● ACTIVITY: Search the lines of the records for the word "childLayout", and copy every line that has it.

Structured diff data:
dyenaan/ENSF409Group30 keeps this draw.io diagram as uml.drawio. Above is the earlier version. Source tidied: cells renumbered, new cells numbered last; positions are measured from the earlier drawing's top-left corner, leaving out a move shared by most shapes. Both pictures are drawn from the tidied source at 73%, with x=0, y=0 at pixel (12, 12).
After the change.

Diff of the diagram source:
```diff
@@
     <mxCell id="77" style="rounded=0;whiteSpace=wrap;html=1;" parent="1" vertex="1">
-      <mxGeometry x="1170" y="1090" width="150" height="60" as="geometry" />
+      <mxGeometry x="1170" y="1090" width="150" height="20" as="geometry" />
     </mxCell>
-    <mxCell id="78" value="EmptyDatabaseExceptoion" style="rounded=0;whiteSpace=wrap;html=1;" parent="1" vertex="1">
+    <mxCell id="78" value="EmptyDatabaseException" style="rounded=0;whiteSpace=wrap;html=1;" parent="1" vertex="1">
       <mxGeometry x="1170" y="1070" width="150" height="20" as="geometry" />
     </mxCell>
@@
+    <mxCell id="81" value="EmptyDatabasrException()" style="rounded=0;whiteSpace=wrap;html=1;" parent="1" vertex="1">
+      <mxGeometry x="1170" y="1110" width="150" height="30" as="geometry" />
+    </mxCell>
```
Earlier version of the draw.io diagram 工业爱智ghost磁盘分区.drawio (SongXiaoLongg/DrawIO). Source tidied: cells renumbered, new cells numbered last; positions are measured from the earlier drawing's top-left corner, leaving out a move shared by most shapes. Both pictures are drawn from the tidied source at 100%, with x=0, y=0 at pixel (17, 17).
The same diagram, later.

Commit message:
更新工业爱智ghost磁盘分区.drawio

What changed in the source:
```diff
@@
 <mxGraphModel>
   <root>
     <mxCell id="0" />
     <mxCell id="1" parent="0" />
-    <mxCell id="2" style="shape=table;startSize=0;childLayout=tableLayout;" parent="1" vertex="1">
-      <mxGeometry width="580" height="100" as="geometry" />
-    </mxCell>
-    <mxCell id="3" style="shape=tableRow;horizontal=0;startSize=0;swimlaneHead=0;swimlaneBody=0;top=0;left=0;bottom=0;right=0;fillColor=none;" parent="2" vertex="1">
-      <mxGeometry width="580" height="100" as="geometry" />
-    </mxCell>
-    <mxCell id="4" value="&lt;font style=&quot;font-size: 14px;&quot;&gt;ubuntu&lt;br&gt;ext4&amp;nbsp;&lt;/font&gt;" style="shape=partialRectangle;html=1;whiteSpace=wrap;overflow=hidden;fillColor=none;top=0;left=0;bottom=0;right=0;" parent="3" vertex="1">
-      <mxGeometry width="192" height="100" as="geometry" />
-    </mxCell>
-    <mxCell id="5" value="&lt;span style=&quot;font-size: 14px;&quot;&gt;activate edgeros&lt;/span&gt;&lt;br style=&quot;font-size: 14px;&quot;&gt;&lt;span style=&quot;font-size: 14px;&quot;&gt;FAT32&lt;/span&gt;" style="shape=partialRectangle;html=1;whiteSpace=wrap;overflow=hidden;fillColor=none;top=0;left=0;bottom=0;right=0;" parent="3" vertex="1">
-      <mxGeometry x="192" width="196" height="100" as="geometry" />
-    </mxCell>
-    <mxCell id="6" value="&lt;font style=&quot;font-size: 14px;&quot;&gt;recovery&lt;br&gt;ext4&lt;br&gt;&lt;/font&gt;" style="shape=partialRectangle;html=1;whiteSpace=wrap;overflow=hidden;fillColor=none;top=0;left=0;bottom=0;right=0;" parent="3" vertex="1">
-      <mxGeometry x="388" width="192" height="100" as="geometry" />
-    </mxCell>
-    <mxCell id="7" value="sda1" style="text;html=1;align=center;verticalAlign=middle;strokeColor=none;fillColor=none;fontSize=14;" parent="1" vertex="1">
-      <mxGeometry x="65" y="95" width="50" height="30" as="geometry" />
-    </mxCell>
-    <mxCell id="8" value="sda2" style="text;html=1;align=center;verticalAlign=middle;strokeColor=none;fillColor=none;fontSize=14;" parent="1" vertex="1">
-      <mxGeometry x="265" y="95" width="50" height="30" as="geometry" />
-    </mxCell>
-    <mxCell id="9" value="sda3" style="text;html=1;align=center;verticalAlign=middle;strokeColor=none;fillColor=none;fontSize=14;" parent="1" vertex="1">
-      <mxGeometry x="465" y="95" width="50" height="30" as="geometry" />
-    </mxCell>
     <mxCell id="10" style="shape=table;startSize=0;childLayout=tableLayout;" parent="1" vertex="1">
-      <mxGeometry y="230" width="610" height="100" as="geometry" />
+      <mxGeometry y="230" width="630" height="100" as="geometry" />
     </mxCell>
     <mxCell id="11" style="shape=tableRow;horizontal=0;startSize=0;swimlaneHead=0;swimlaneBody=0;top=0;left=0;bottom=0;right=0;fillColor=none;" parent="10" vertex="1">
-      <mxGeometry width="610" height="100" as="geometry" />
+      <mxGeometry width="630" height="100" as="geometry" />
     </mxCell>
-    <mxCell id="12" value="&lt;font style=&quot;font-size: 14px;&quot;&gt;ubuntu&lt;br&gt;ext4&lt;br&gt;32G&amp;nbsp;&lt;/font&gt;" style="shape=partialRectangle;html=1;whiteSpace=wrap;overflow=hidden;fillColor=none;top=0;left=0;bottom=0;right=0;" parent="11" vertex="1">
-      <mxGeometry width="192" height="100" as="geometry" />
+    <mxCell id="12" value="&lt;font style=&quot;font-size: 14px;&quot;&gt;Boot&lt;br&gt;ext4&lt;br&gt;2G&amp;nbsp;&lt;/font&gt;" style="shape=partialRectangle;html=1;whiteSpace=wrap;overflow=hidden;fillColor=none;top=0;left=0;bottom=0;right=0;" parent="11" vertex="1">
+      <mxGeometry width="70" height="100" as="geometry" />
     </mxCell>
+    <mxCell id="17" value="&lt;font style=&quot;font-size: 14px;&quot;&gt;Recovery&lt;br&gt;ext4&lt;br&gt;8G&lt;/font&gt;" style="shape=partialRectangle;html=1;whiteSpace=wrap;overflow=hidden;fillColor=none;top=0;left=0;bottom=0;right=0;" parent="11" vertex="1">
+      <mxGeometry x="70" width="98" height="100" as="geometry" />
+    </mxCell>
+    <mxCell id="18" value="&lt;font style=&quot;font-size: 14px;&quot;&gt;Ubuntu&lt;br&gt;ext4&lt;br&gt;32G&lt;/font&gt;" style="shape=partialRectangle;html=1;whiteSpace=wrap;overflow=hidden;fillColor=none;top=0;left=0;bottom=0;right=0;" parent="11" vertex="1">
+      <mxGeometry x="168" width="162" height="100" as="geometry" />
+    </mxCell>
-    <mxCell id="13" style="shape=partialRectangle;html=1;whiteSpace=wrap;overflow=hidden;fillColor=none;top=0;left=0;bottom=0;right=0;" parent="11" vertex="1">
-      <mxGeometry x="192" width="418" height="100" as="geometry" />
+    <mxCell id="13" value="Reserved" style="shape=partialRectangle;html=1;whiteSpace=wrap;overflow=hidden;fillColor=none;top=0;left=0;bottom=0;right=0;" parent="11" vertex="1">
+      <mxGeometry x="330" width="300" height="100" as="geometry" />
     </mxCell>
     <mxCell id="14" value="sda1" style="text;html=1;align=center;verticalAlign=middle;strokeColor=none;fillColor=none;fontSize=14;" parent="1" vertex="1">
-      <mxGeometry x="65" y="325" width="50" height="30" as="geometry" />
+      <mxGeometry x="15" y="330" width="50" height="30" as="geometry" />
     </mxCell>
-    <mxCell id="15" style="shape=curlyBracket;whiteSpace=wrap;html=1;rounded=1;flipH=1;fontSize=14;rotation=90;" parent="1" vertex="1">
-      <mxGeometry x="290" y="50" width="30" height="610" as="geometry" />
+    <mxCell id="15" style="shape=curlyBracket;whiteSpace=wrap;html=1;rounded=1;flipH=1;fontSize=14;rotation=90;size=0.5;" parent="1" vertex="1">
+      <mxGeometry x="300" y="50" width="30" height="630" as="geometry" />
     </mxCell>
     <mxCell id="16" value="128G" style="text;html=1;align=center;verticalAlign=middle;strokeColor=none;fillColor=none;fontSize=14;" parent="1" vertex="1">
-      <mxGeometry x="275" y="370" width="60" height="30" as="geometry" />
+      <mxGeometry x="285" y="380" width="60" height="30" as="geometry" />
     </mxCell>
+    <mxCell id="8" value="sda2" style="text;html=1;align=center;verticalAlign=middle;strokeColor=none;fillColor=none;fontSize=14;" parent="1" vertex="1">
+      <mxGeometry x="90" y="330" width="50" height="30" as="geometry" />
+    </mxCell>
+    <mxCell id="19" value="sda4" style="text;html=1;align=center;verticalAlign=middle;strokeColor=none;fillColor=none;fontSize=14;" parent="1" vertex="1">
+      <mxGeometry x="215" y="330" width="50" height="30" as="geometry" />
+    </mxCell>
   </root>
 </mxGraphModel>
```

● FINAL ANSWER:
-    <mxCell id="2" style="shape=table;startSize=0;childLayout=tableLayout;" parent="1" vertex="1">
     <mxCell id="10" style="shape=table;startSize=0;childLayout=tableLayout;" parent="1" vertex="1">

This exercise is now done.